::: Supplied entries :::

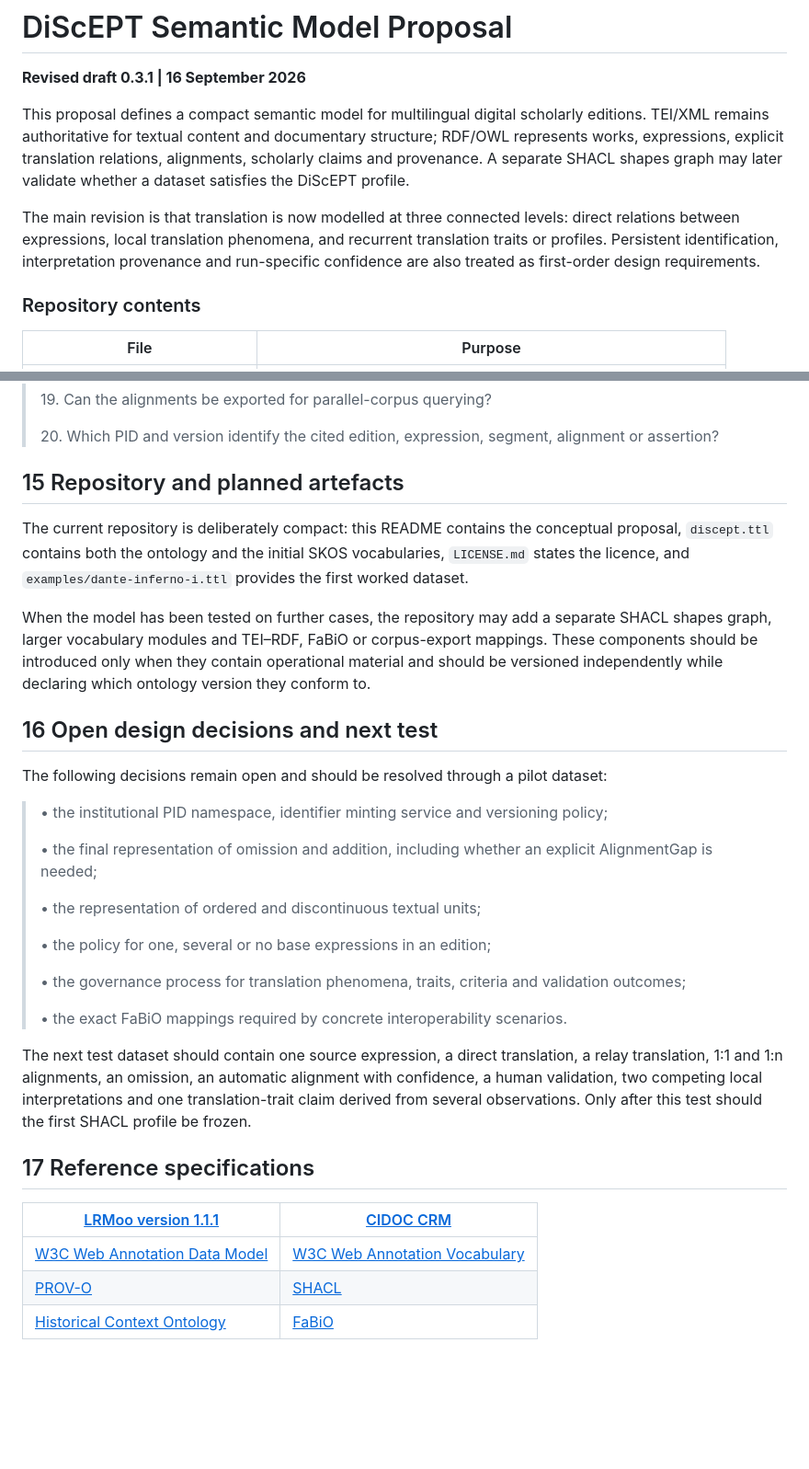
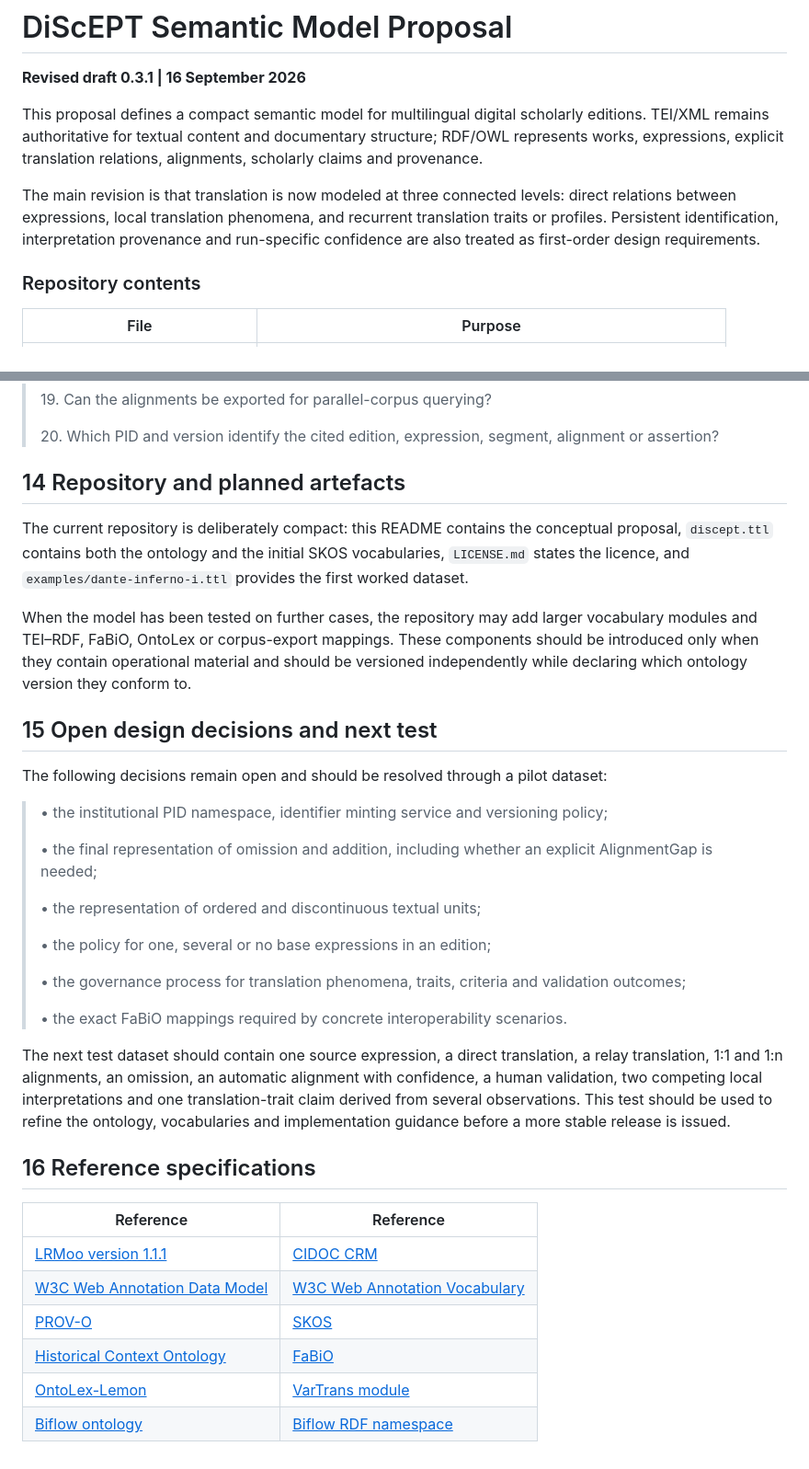
Before and after one commit to ISTITUTO-ITALIANO-DI-STUDI-GERMANICI/discept-ontology, a Markdown page: README.md, 2 parts joined by grey strips. Shown at 92% size. GitHub-like rendering; blank space fills up the shorter version.

Commit message:
Update with biflow at alia README.md

```diff
--- a/README.md
+++ b/README.md
@@ -2,9 +2,9 @@
 
 **Revised draft 0.3.1 | 16 September 2026**
 
-This proposal defines a compact semantic model for multilingual digital scholarly editions. TEI/XML remains authoritative for textual content and documentary structure; RDF/OWL represents works, expressions, explicit translation relations, alignments, scholarly claims and provenance. A separate SHACL shapes graph may later validate whether a dataset satisfies the DiScEPT profile.
+This proposal defines a compact semantic model for multilingual digital scholarly editions. TEI/XML remains authoritative for textual content and documentary structure; RDF/OWL represents works, expressions, explicit translation relations, alignments, scholarly claims and provenance.
 
-The main revision is that translation is now modelled at three connected levels: direct relations between expressions, local translation phenomena, and recurrent translation traits or profiles. Persistent identification, interpretation provenance and run-specific confidence are also treated as first-order design requirements.
+The main revision is that translation is now modeled at three connected levels: direct relations between expressions, local translation phenomena, and recurrent translation traits or profiles. Persistent identification, interpretation provenance and run-specific confidence are also treated as first-order design requirements.
 
 ### Repository contents
 
@@ -281,13 +268,13 @@ A corpus export should reuse stable identifiers for expressions and aligned unit
 >
 > 20\. Which PID and version identify the cited edition, expression, segment, alignment or assertion?
 
-## 15 Repository and planned artefacts
+## 14 Repository and planned artefacts
 
 The current repository is deliberately compact: this README contains the conceptual proposal, `discept.ttl` contains both the ontology and the initial SKOS vocabularies, `LICENSE.md` states the licence, and `examples/dante-inferno-i.ttl` provides the first worked dataset.
 
-When the model has been tested on further cases, the repository may add a separate SHACL shapes graph, larger vocabulary modules and TEI–RDF, FaBiO or corpus-export mappings. These components should be introduced only when they contain operational material and should be versioned independently while declaring which ontology version they conform to.
+When the model has been tested on further cases, the repository may add larger vocabulary modules and TEI–RDF, FaBiO, OntoLex or corpus-export mappings. These components should be introduced only when they contain operational material and should be versioned independently while declaring which ontology version they conform to.
 
-## 16 Open design decisions and next test
+## 15 Open design decisions and next test
 
 The following decisions remain open and should be resolved through a pilot dataset:
 
@@ -303,12 +290,15 @@ The following decisions remain open and should be resolved through a pilot datas
 >
 > • the exact FaBiO mappings required by concrete interoperability scenarios.
 
-The next test dataset should contain one source expression, a direct translation, a relay translation, 1:1 and 1:n alignments, an omission, an automatic alignment with confidence, a human validation, two competing local interpretations and one translation-trait claim derived from several observations. Only after this test should the first SHACL profile be frozen.
+The next test dataset should contain one source expression, a direct translation, a relay translation, 1:1 and 1:n alignments, an omission, an automatic alignment with confidence, a human validation, two competing local interpretations and one translation-trait claim derived from several observations. This test should be used to refine the ontology, vocabularies and implementation guidance before a more stable release is issued.
 
-## 17 Reference specifications
+## 16 Reference specifications
 
-| [<u>LRMoo version 1.1.1</u>](https://cidoc-crm.org/lrmoo/ModelVersion/version-1.1.1) | [<u>CIDOC CRM</u>](https://www.cidoc-crm.org/)                                  |
-|--------------------------------------------------------------------------------------|---------------------------------------------------------------------------------|
-| [<u>W3C Web Annotation Data Model</u>](https://www.w3.org/TR/annotation-model/)      | [<u>W3C Web Annotation Vocabulary</u>](https://www.w3.org/TR/annotation-vocab/) |
-| [<u>PROV-O</u>](https://www.w3.org/TR/prov-o/)                                       | [<u>SHACL</u>](https://www.w3.org/TR/shacl/)                                    |
-| [<u>Historical Context Ontology</u>](http://purl.org/emmedi/hico)                    | [<u>FaBiO</u>](https://www.sparontologies.net/ontologies/fabio)                 |
+| Reference | Reference |
+|---|---|
+| [<u>LRMoo version 1.1.1</u>](https://cidoc-crm.org/lrmoo/ModelVersion/version-1.1.1) | [<u>CIDOC CRM</u>](https://www.cidoc-crm.org/) |
+| [<u>W3C Web Annotation Data Model</u>](https://www.w3.org/TR/annotation-model/) | [<u>W3C Web Annotation Vocabulary</u>](https://www.w3.org/TR/annotation-vocab/) |
+| [<u>PROV-O</u>](https://www.w3.org/TR/prov-o/) | [<u>SKOS</u>](https://www.w3.org/TR/skos-reference/) |
+| [<u>Historical Context Ontology</u>](http://purl.org/emmedi/hico) | [<u>FaBiO</u>](https://www.sparontologies.net/ontologies/fabio) |
+| [<u>OntoLex-Lemon</u>](https://www.w3.org/2016/05/ontolex/) | [<u>VarTrans module</u>](https://www.w3.org/community/ontolex/wiki/Final_Model_Specification) |
+| [<u>Biflow ontology</u>](https://catalogobiflow.vedph.it/ontospy/) | [<u>Biflow RDF namespace</u>](https://biflow.humanitiesdata.dev/rdf/biflow#) |
```
Also changed, not shown: other parts of README.md (+14 -27 lines).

:::

Output the records above exactly as written, but leave out the pictures.

Before and after one commit to ISTITUTO-ITALIANO-DI-STUDI-GERMANICI/discept-ontology, a Markdown page: README.md, 2 parts joined by grey strips. Shown at 92% size. GitHub-like rendering; blank space fills up the shorter version.

Commit message:
Update with biflow at alia README.md

```diff
--- a/README.md
+++ b/README.md
@@ -2,9 +2,9 @@
 
 **Revised draft 0.3.1 | 16 September 2026**
 
-This proposal defines a compact semantic model for multilingual digital scholarly editions. TEI/XML remains authoritative for textual content and documentary structure; RDF/OWL represents works, expressions, explicit translation relations, alignments, scholarly claims and provenance. A separate SHACL shapes graph may later validate whether a dataset satisfies the DiScEPT profile.
+This proposal defines a compact semantic model for multilingual digital scholarly editions. TEI/XML remains authoritative for textual content and documentary structure; RDF/OWL represents works, expressions, explicit translation relations, alignments, scholarly claims and provenance.
 
-The main revision is that translation is now modelled at three connected levels: direct relations between expressions, local translation phenomena, and recurrent translation traits or profiles. Persistent identification, interpretation provenance and run-specific confidence are also treated as first-order design requirements.
+The main revision is that translation is now modeled at three connected levels: direct relations between expressions, local translation phenomena, and recurrent translation traits or profiles. Persistent identification, interpretation provenance and run-specific confidence are also treated as first-order design requirements.
 
 ### Repository contents
 
@@ -281,13 +268,13 @@ A corpus export should reuse stable identifiers for expressions and aligned unit
 >
 > 20\. Which PID and version identify the cited edition, expression, segment, alignment or assertion?
 
-## 15 Repository and planned artefacts
+## 14 Repository and planned artefacts
 
 The current repository is deliberately compact: this README contains the conceptual proposal, `discept.ttl` contains both the ontology and the initial SKOS vocabularies, `LICENSE.md` states the licence, and `examples/dante-inferno-i.ttl` provides the first worked dataset.
 
-When the model has been tested on further cases, the repository may add a separate SHACL shapes graph, larger vocabulary modules and TEI–RDF, FaBiO or corpus-export mappings. These components should be introduced only when they contain operational material and should be versioned independently while declaring which ontology version they conform to.
+When the model has been tested on further cases, the repository may add larger vocabulary modules and TEI–RDF, FaBiO, OntoLex or corpus-export mappings. These components should be introduced only when they contain operational material and should be versioned independently while declaring which ontology version they conform to.
 
-## 16 Open design decisions and next test
+## 15 Open design decisions and next test
 
 The following decisions remain open and should be resolved through a pilot dataset:
 
@@ -303,12 +290,15 @@ The following decisions remain open and should be resolved through a pilot datas
 >
 > • the exact FaBiO mappings required by concrete interoperability scenarios.
 
-The next test dataset should contain one source expression, a direct translation, a relay translation, 1:1 and 1:n alignments, an omission, an automatic alignment with confidence, a human validation, two competing local interpretations and one translation-trait claim derived from several observations. Only after this test should the first SHACL profile be frozen.
+The next test dataset should contain one source expression, a direct translation, a relay translation, 1:1 and 1:n alignments, an omission, an automatic alignment with confidence, a human validation, two competing local interpretations and one translation-trait claim derived from several observations. This test should be used to refine the ontology, vocabularies and implementation guidance before a more stable release is issued.
 
-## 17 Reference specifications
+## 16 Reference specifications
 
-| [<u>LRMoo version 1.1.1</u>](https://cidoc-crm.org/lrmoo/ModelVersion/version-1.1.1) | [<u>CIDOC CRM</u>](https://www.cidoc-crm.org/)                                  |
-|--------------------------------------------------------------------------------------|---------------------------------------------------------------------------------|
-| [<u>W3C Web Annotation Data Model</u>](https://www.w3.org/TR/annotation-model/)      | [<u>W3C Web Annotation Vocabulary</u>](https://www.w3.org/TR/annotation-vocab/) |
-| [<u>PROV-O</u>](https://www.w3.org/TR/prov-o/)                                       | [<u>SHACL</u>](https://www.w3.org/TR/shacl/)                                    |
-| [<u>Historical Context Ontology</u>](http://purl.org/emmedi/hico)                    | [<u>FaBiO</u>](https://www.sparontologies.net/ontologies/fabio)                 |
+| Reference | Reference |
+|---|---|
+| [<u>LRMoo version 1.1.1</u>](https://cidoc-crm.org/lrmoo/ModelVersion/version-1.1.1) | [<u>CIDOC CRM</u>](https://www.cidoc-crm.org/) |
+| [<u>W3C Web Annotation Data Model</u>](https://www.w3.org/TR/annotation-model/) | [<u>W3C Web Annotation Vocabulary</u>](https://www.w3.org/TR/annotation-vocab/) |
+| [<u>PROV-O</u>](https://www.w3.org/TR/prov-o/) | [<u>SKOS</u>](https://www.w3.org/TR/skos-reference/) |
+| [<u>Historical Context Ontology</u>](http://purl.org/emmedi/hico) | [<u>FaBiO</u>](https://www.sparontologies.net/ontologies/fabio) |
+| [<u>OntoLex-Lemon</u>](https://www.w3.org/2016/05/ontolex/) | [<u>VarTrans module</u>](https://www.w3.org/community/ontolex/wiki/Final_Model_Specification) |
+| [<u>Biflow ontology</u>](https://catalogobiflow.vedph.it/ontospy/) | [<u>Biflow RDF namespace</u>](https://biflow.humanitiesdata.dev/rdf/biflow#) |
```
Also changed, not shown: other parts of README.md (+14 -27 lines).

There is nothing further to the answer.